(Stored dataset items)
+ + + + + + +
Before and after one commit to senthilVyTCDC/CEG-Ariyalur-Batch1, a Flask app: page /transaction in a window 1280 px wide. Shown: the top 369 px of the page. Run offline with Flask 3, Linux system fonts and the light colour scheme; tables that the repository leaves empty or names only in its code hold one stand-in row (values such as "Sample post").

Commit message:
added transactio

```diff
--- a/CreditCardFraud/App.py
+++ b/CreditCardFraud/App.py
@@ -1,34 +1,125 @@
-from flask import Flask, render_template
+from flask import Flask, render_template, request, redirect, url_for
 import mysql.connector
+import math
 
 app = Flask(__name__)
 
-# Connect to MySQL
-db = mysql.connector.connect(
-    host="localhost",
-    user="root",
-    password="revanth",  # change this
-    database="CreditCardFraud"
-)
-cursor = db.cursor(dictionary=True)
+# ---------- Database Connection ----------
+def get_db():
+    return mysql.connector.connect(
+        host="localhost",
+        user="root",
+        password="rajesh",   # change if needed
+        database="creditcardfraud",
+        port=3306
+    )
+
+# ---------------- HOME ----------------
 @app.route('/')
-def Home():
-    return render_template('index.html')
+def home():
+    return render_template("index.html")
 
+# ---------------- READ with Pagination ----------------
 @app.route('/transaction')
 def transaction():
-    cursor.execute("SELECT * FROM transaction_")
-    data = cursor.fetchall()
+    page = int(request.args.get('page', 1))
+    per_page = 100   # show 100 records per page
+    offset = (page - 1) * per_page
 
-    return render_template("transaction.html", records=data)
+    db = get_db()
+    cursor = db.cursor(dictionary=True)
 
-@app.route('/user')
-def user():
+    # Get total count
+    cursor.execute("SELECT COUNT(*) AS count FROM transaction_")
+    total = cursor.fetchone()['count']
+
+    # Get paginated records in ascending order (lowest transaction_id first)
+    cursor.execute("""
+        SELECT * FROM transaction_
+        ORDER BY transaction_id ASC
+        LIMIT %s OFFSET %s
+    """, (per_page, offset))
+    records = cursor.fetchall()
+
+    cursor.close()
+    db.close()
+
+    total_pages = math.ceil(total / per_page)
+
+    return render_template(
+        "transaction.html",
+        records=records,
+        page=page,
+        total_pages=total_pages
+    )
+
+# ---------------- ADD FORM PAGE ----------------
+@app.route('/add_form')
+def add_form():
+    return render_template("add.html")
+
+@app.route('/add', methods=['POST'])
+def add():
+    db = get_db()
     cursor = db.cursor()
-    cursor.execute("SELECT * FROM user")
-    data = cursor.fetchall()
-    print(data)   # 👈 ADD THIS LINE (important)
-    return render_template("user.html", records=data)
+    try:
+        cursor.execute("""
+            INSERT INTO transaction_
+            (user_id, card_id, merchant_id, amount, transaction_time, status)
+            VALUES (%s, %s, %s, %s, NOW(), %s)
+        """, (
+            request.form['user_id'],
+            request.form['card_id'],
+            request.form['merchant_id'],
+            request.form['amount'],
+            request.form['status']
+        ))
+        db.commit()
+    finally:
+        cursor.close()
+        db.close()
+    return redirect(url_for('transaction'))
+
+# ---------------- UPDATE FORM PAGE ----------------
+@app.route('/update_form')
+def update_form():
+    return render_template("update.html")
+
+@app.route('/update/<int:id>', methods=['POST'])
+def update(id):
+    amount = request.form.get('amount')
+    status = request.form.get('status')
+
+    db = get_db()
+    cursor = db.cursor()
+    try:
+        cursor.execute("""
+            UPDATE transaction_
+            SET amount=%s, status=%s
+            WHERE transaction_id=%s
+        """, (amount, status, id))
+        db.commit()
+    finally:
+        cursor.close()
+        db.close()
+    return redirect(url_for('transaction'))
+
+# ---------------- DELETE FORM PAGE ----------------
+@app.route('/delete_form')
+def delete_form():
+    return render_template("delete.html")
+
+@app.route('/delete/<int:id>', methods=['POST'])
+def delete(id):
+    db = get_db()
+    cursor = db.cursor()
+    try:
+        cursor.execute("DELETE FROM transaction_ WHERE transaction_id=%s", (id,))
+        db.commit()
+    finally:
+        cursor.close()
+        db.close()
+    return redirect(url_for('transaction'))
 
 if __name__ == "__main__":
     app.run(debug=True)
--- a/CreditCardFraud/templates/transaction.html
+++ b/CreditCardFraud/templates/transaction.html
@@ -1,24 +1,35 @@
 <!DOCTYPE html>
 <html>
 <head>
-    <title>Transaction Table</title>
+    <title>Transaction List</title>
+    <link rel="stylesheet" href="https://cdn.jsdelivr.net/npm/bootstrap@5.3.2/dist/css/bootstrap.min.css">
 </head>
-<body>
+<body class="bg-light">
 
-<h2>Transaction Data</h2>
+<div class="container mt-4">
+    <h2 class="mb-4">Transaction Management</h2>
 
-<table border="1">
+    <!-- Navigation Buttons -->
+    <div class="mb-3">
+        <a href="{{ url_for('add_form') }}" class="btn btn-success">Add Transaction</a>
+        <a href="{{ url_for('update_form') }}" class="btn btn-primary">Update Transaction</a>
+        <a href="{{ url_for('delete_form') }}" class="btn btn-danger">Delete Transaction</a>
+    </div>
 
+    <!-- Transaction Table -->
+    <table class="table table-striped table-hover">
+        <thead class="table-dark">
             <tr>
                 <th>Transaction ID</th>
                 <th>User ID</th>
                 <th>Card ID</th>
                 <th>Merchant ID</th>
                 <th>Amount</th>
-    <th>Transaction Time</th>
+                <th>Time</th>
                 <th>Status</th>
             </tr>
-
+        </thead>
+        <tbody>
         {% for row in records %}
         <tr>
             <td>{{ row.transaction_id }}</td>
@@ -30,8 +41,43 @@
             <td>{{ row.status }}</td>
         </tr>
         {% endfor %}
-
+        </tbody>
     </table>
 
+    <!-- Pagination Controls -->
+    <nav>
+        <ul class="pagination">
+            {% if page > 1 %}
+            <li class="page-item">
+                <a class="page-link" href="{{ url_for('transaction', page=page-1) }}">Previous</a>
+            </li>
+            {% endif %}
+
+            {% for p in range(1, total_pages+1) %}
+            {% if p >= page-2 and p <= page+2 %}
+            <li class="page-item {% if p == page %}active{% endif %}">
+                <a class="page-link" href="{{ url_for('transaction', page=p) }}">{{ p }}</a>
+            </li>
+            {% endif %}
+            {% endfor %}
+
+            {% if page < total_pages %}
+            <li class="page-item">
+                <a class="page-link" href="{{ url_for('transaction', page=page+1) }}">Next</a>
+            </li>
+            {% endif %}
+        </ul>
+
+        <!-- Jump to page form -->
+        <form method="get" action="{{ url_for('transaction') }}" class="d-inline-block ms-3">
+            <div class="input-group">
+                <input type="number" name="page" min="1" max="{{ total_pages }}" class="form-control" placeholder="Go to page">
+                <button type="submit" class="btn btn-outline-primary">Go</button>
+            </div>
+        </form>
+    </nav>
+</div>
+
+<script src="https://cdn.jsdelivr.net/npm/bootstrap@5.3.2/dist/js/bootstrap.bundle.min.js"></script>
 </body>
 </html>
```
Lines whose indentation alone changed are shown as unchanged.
+ + + + + + +
- EXERCISE PROMPT
When you retype the entries above, keep every line identical to the source.

- RESPONSE TO THE TASK
Before and after one commit to senthilVyTCDC/CEG-Ariyalur-Batch1, a Flask app: page /transaction in a window 1280 px wide. Shown: the top 369 px of the page. Run offline with Flask 3, Linux system fonts and the light colour scheme; tables that the repository leaves empty or names only in its code hold one stand-in row (values such as "Sample post").

Commit message:
added transactio

```diff
--- a/CreditCardFraud/App.py
+++ b/CreditCardFraud/App.py
@@ -1,34 +1,125 @@
-from flask import Flask, render_template
+from flask import Flask, render_template, request, redirect, url_for
 import mysql.connector
+import math
 
 app = Flask(__name__)
 
-# Connect to MySQL
-db = mysql.connector.connect(
-    host="localhost",
-    user="root",
-    password="revanth",  # change this
-    database="CreditCardFraud"
-)
-cursor = db.cursor(dictionary=True)
+# ---------- Database Connection ----------
+def get_db():
+    return mysql.connector.connect(
+        host="localhost",
+        user="root",
+        password="rajesh",   # change if needed
+        database="creditcardfraud",
+        port=3306
+    )
+
+# ---------------- HOME ----------------
 @app.route('/')
-def Home():
-    return render_template('index.html')
+def home():
+    return render_template("index.html")
 
+# ---------------- READ with Pagination ----------------
 @app.route('/transaction')
 def transaction():
-    cursor.execute("SELECT * FROM transaction_")
-    data = cursor.fetchall()
+    page = int(request.args.get('page', 1))
+    per_page = 100   # show 100 records per page
+    offset = (page - 1) * per_page
 
-    return render_template("transaction.html", records=data)
+    db = get_db()
+    cursor = db.cursor(dictionary=True)
 
-@app.route('/user')
-def user():
+    # Get total count
+    cursor.execute("SELECT COUNT(*) AS count FROM transaction_")
+    total = cursor.fetchone()['count']
+
+    # Get paginated records in ascending order (lowest transaction_id first)
+    cursor.execute("""
+        SELECT * FROM transaction_
+        ORDER BY transaction_id ASC
+        LIMIT %s OFFSET %s
+    """, (per_page, offset))
+    records = cursor.fetchall()
+
+    cursor.close()
+    db.close()
+
+    total_pages = math.ceil(total / per_page)
+
+    return render_template(
+        "transaction.html",
+        records=records,
+        page=page,
+        total_pages=total_pages
+    )
+
+# ---------------- ADD FORM PAGE ----------------
+@app.route('/add_form')
+def add_form():
+    return render_template("add.html")
+
+@app.route('/add', methods=['POST'])
+def add():
+    db = get_db()
     cursor = db.cursor()
-    cursor.execute("SELECT * FROM user")
-    data = cursor.fetchall()
-    print(data)   # 👈 ADD THIS LINE (important)
-    return render_template("user.html", records=data)
+    try:
+        cursor.execute("""
+            INSERT INTO transaction_
+            (user_id, card_id, merchant_id, amount, transaction_time, status)
+            VALUES (%s, %s, %s, %s, NOW(), %s)
+        """, (
+            request.form['user_id'],
+            request.form['card_id'],
+            request.form['merchant_id'],
+            request.form['amount'],
+            request.form['status']
+        ))
+        db.commit()
+    finally:
+        cursor.close()
+        db.close()
+    return redirect(url_for('transaction'))
+
+# ---------------- UPDATE FORM PAGE ----------------
+@app.route('/update_form')
+def update_form():
+    return render_template("update.html")
+
+@app.route('/update/<int:id>', methods=['POST'])
+def update(id):
+    amount = request.form.get('amount')
+    status = request.form.get('status')
+
+    db = get_db()
+    cursor = db.cursor()
+    try:
+        cursor.execute("""
+            UPDATE transaction_
+            SET amount=%s, status=%s
+            WHERE transaction_id=%s
+        """, (amount, status, id))
+        db.commit()
+    finally:
+        cursor.close()
+        db.close()
+    return redirect(url_for('transaction'))
+
+# ---------------- DELETE FORM PAGE ----------------
+@app.route('/delete_form')
+def delete_form():
+    return render_template("delete.html")
+
+@app.route('/delete/<int:id>', methods=['POST'])
+def delete(id):
+    db = get_db()
+    cursor = db.cursor()
+    try:
+        cursor.execute("DELETE FROM transaction_ WHERE transaction_id=%s", (id,))
+        db.commit()
+    finally:
+        cursor.close()
+        db.close()
+    return redirect(url_for('transaction'))
 
 if __name__ == "__main__":
     app.run(debug=True)
--- a/CreditCardFraud/templates/transaction.html
+++ b/CreditCardFraud/templates/transaction.html
@@ -1,24 +1,35 @@
 <!DOCTYPE html>
 <html>
 <head>
-    <title>Transaction Table</title>
+    <title>Transaction List</title>
+    <link rel="stylesheet" href="https://cdn.jsdelivr.net/npm/bootstrap@5.3.2/dist/css/bootstrap.min.css">
 </head>
-<body>
+<body class="bg-light">
 
-<h2>Transaction Data</h2>
+<div class="container mt-4">
+    <h2 class="mb-4">Transaction Management</h2>
 
-<table border="1">
+    <!-- Navigation Buttons -->
+    <div class="mb-3">
+        <a href="{{ url_for('add_form') }}" class="btn btn-success">Add Transaction</a>
+        <a href="{{ url_for('update_form') }}" class="btn btn-primary">Update Transaction</a>
+        <a href="{{ url_for('delete_form') }}" class="btn btn-danger">Delete Transaction</a>
+    </div>
 
+    <!-- Transaction Table -->
+    <table class="table table-striped table-hover">
+        <thead class="table-dark">
             <tr>
                 <th>Transaction ID</th>
                 <th>User ID</th>
                 <th>Card ID</th>
                 <th>Merchant ID</th>
                 <th>Amount</th>
-    <th>Transaction Time</th>
+                <th>Time</th>
                 <th>Status</th>
             </tr>
-
+        </thead>
+        <tbody>
         {% for row in records %}
         <tr>
             <td>{{ row.transaction_id }}</td>
@@ -30,8 +41,43 @@
             <td>{{ row.status }}</td>
         </tr>
         {% endfor %}
-
+        </tbody>
     </table>
 
+    <!-- Pagination Controls -->
+    <nav>
+        <ul class="pagination">
+            {% if page > 1 %}
+            <li class="page-item">
+                <a class="page-link" href="{{ url_for('transaction', page=page-1) }}">Previous</a>
+            </li>
+            {% endif %}
+
+            {% for p in range(1, total_pages+1) %}
+            {% if p >= page-2 and p <= page+2 %}
+            <li class="page-item {% if p == page %}active{% endif %}">
+                <a class="page-link" href="{{ url_for('transaction', page=p) }}">{{ p }}</a>
+            </li>
+            {% endif %}
+            {% endfor %}
+
+            {% if page < total_pages %}
+            <li class="page-item">
+                <a class="page-link" href="{{ url_for('transaction', page=page+1) }}">Next</a>
+            </li>
+            {% endif %}
+        </ul>
+
+        <!-- Jump to page form -->
+        <form method="get" action="{{ url_for('transaction') }}" class="d-inline-block ms-3">
+            <div class="input-group">
+                <input type="number" name="page" min="1" max="{{ total_pages }}" class="form-control" placeholder="Go to page">
+                <button type="submit" class="btn btn-outline-primary">Go</button>
+            </div>
+        </form>
+    </nav>
+</div>
+
+<script src="https://cdn.jsdelivr.net/npm/bootstrap@5.3.2/dist/js/bootstrap.bundle.min.js"></script>
 </body>
 </html>
```
Lines whose indentation alone changed are shown as unchanged.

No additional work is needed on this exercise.